_TASK DESCRIPTION_
The records sit below. Return every line in them that holds the word "with".

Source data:
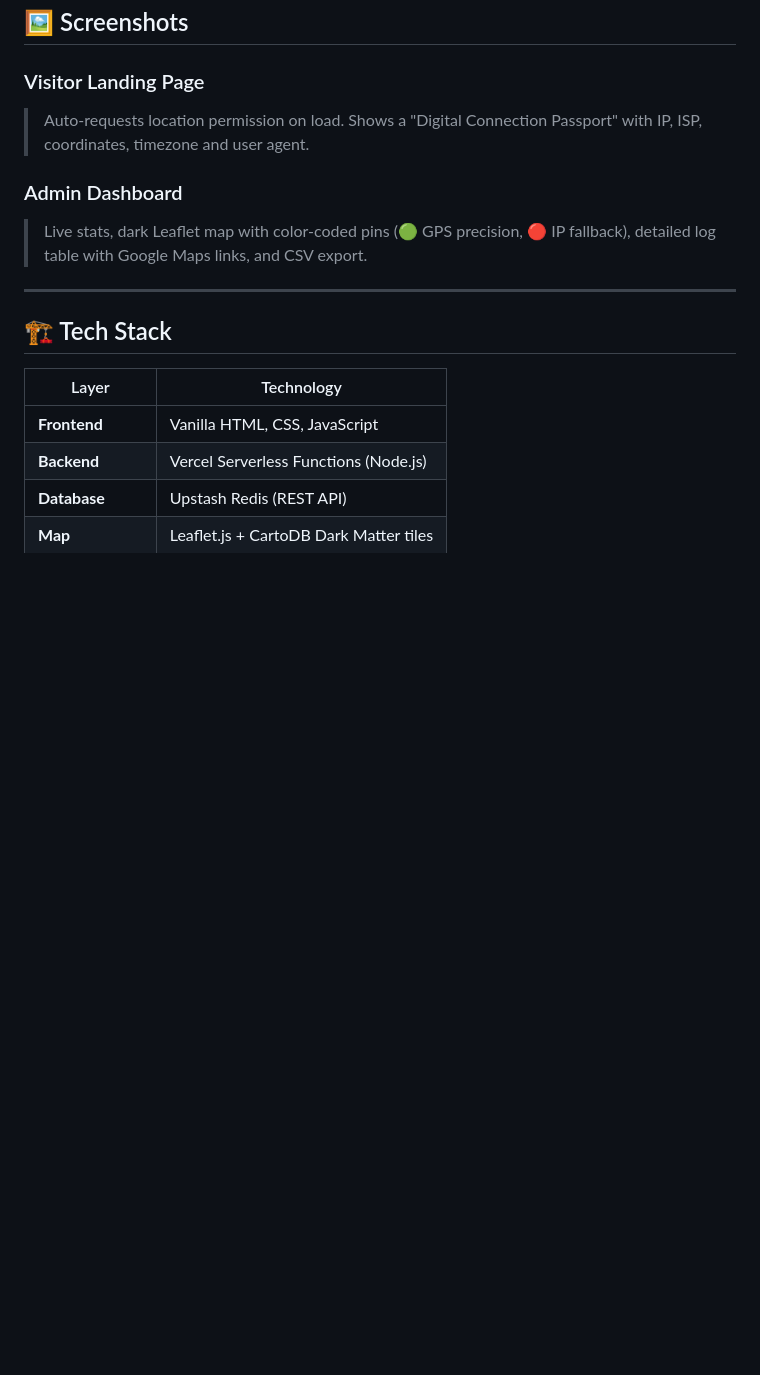
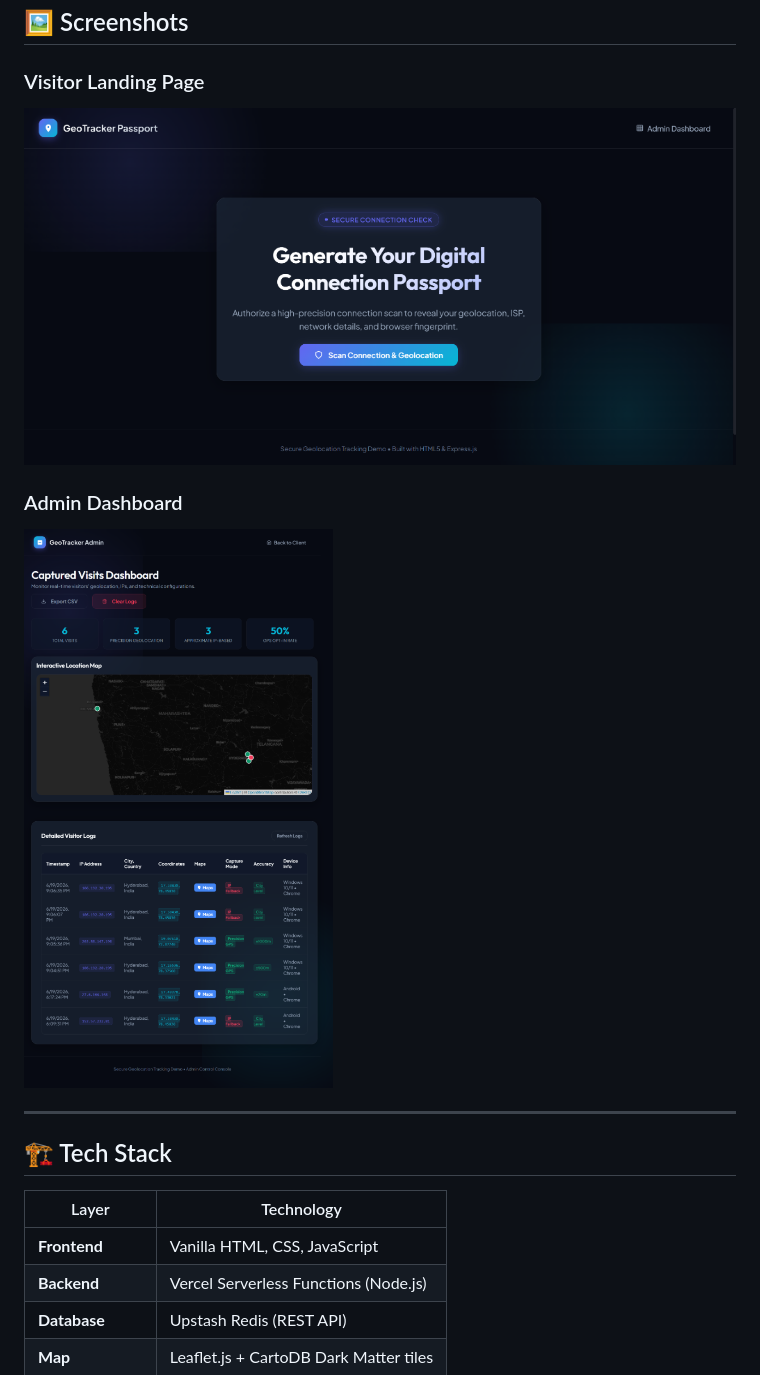
Before and after one commit to chakradhar2004/GeoTracker, a Markdown page: README.md, the part around the change. GitHub-like rendering; pictures changed too: screenshots/admin-dashboard.png (added), screenshots/visitor-page.png (added); blank space fills up the shorter version.

Commit message:
Add screenshots to README - visitor page and admin dashboard

```diff
--- a/README.md
+++ b/README.md
@@ -25,10 +25,10 @@ A modern **visitor geolocation tracking** web app. When someone opens your link,
 ## 🖼️ Screenshots
 
 ### Visitor Landing Page
-> Auto-requests location permission on load. Shows a "Digital Connection Passport" with IP, ISP, coordinates, timezone and user agent.
+![Visitor Landing Page](screenshots/visitor-page.png)
 
 ### Admin Dashboard
-> Live stats, dark Leaflet map with color-coded pins (🟢 GPS precision, 🔴 IP fallback), detailed log table with Google Maps links, and CSV export.
+![Admin Dashboard](screenshots/admin-dashboard.png)
 
 ---
 
```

_OUTPUT FOR THIS TASK_
-> Auto-requests location permission on load. Shows a "Digital Connection Passport" with IP, ISP, coordinates, timezone and user agent.
-> Live stats, dark Leaflet map with color-coded pins (🟢 GPS precision, 🔴 IP fallback), detailed log table with Google Maps links, and CSV export.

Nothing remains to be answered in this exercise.